[Exercise data Boundary: Start]
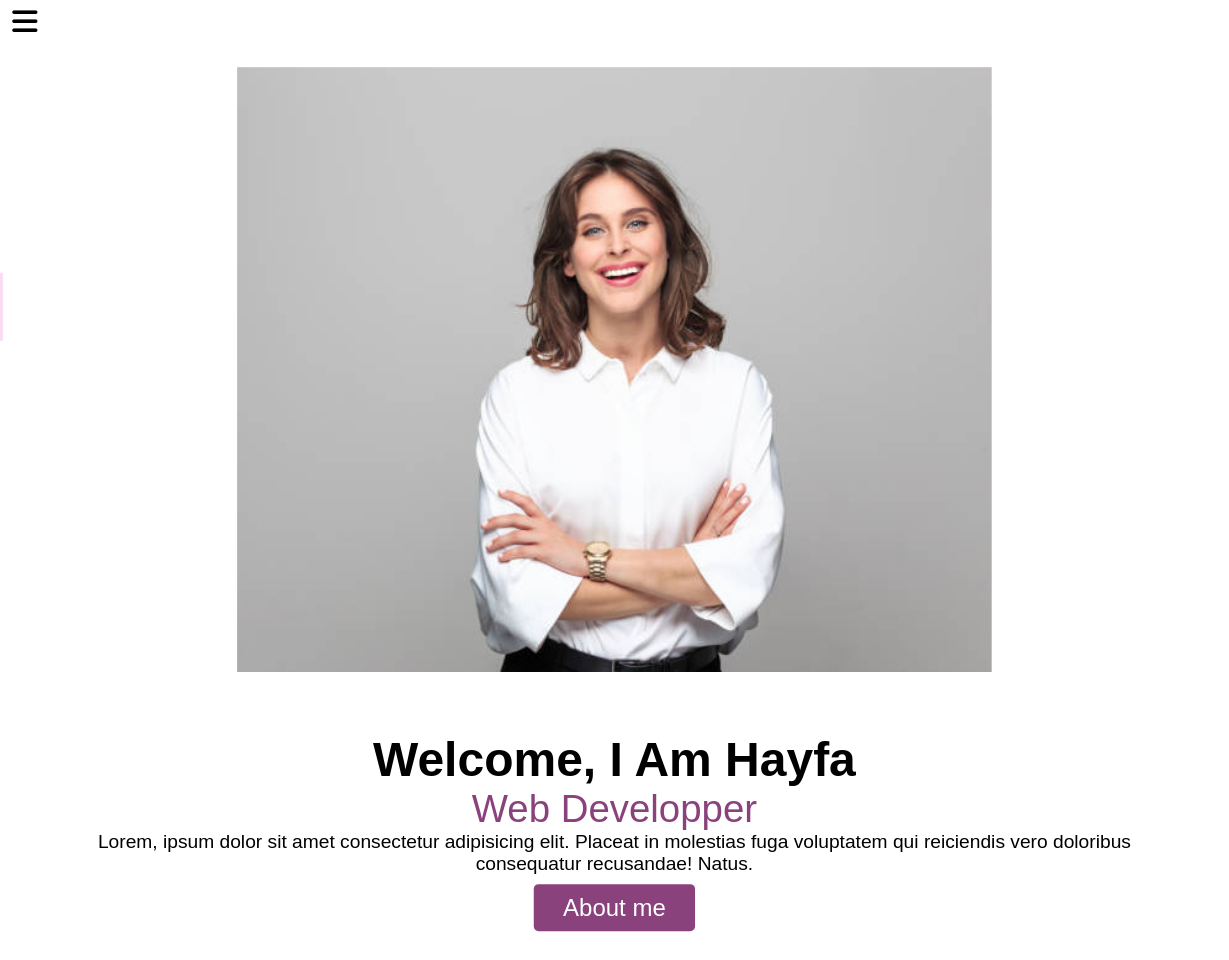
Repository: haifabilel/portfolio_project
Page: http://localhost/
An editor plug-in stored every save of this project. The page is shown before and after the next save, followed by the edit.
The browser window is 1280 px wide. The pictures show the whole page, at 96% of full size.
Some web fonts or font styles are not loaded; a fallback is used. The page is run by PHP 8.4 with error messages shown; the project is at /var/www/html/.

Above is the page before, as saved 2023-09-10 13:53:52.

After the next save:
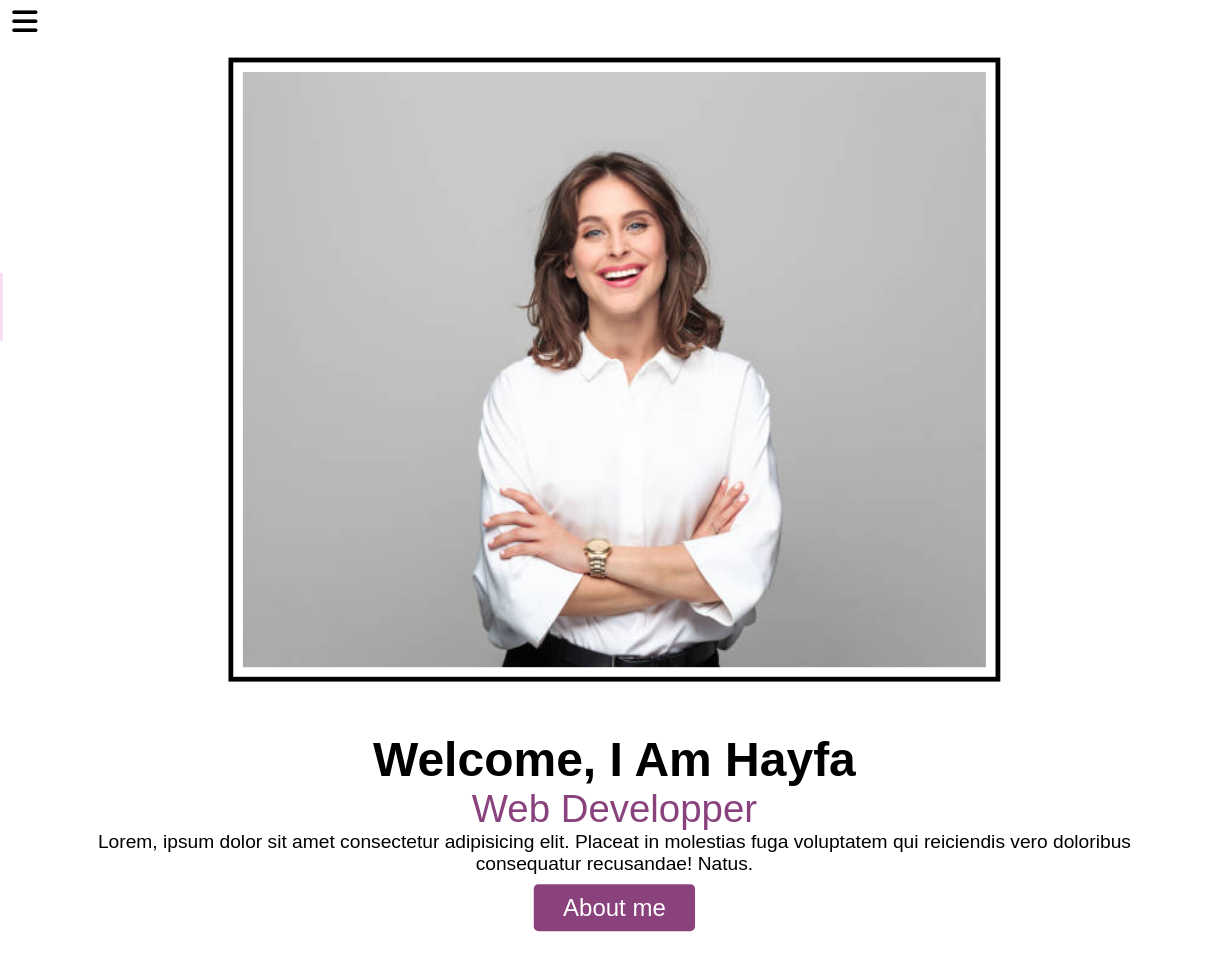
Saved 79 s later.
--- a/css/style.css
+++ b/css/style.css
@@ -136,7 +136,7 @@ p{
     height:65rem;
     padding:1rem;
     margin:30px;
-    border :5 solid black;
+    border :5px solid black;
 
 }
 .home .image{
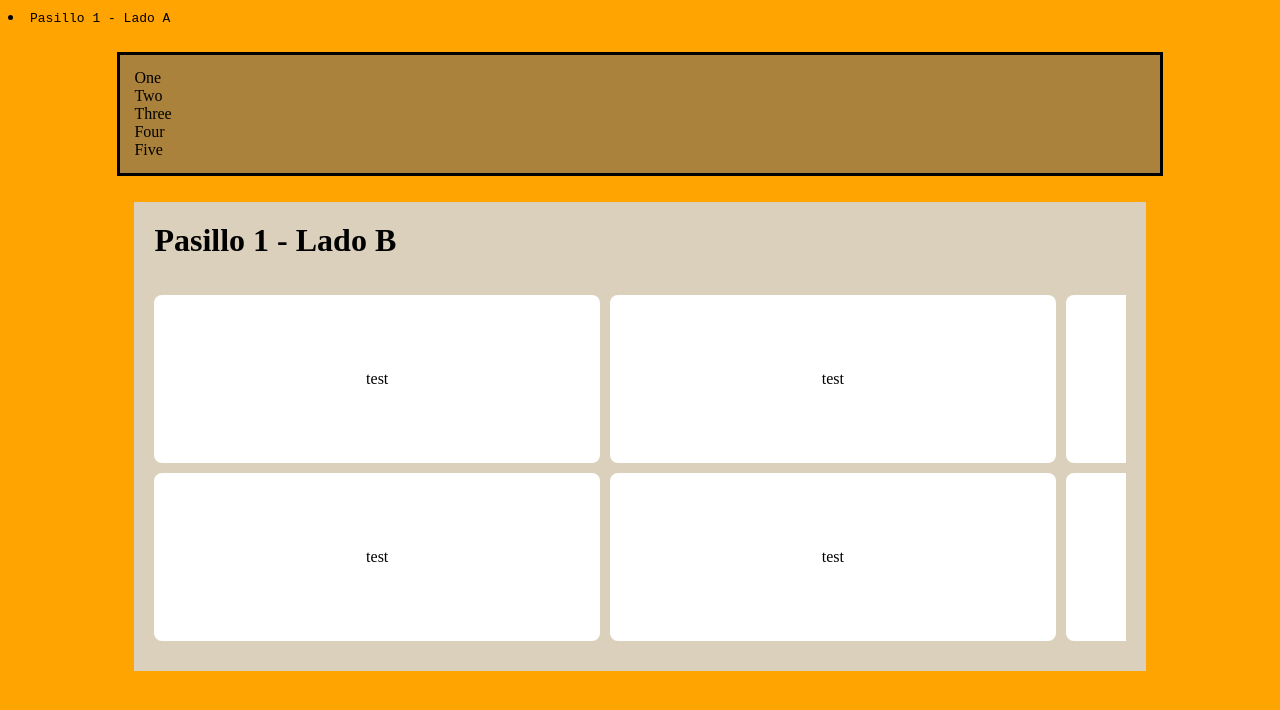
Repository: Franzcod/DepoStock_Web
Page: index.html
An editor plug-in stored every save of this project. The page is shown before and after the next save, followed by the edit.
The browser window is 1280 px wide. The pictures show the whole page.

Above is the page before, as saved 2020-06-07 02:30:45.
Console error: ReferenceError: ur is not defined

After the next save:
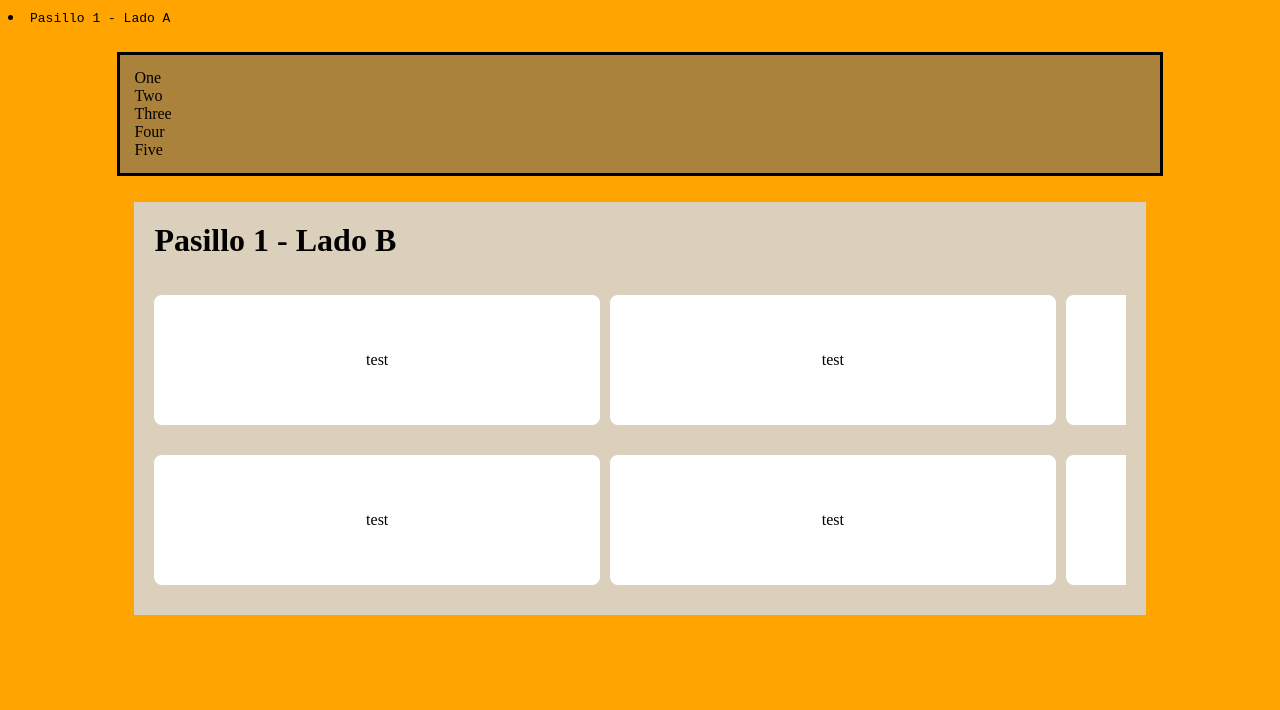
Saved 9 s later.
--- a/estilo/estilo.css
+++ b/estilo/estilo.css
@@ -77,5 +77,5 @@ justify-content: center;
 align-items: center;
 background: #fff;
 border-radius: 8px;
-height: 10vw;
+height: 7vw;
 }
[Exercise data Boundary: End]
- _Work to complete_
Wherever the string "Repository" occurs in the listing, return the line it sits on.

- _Solution to this problem_
Repository: haifabilel/portfolio_project
Repository: Franzcod/DepoStock_Web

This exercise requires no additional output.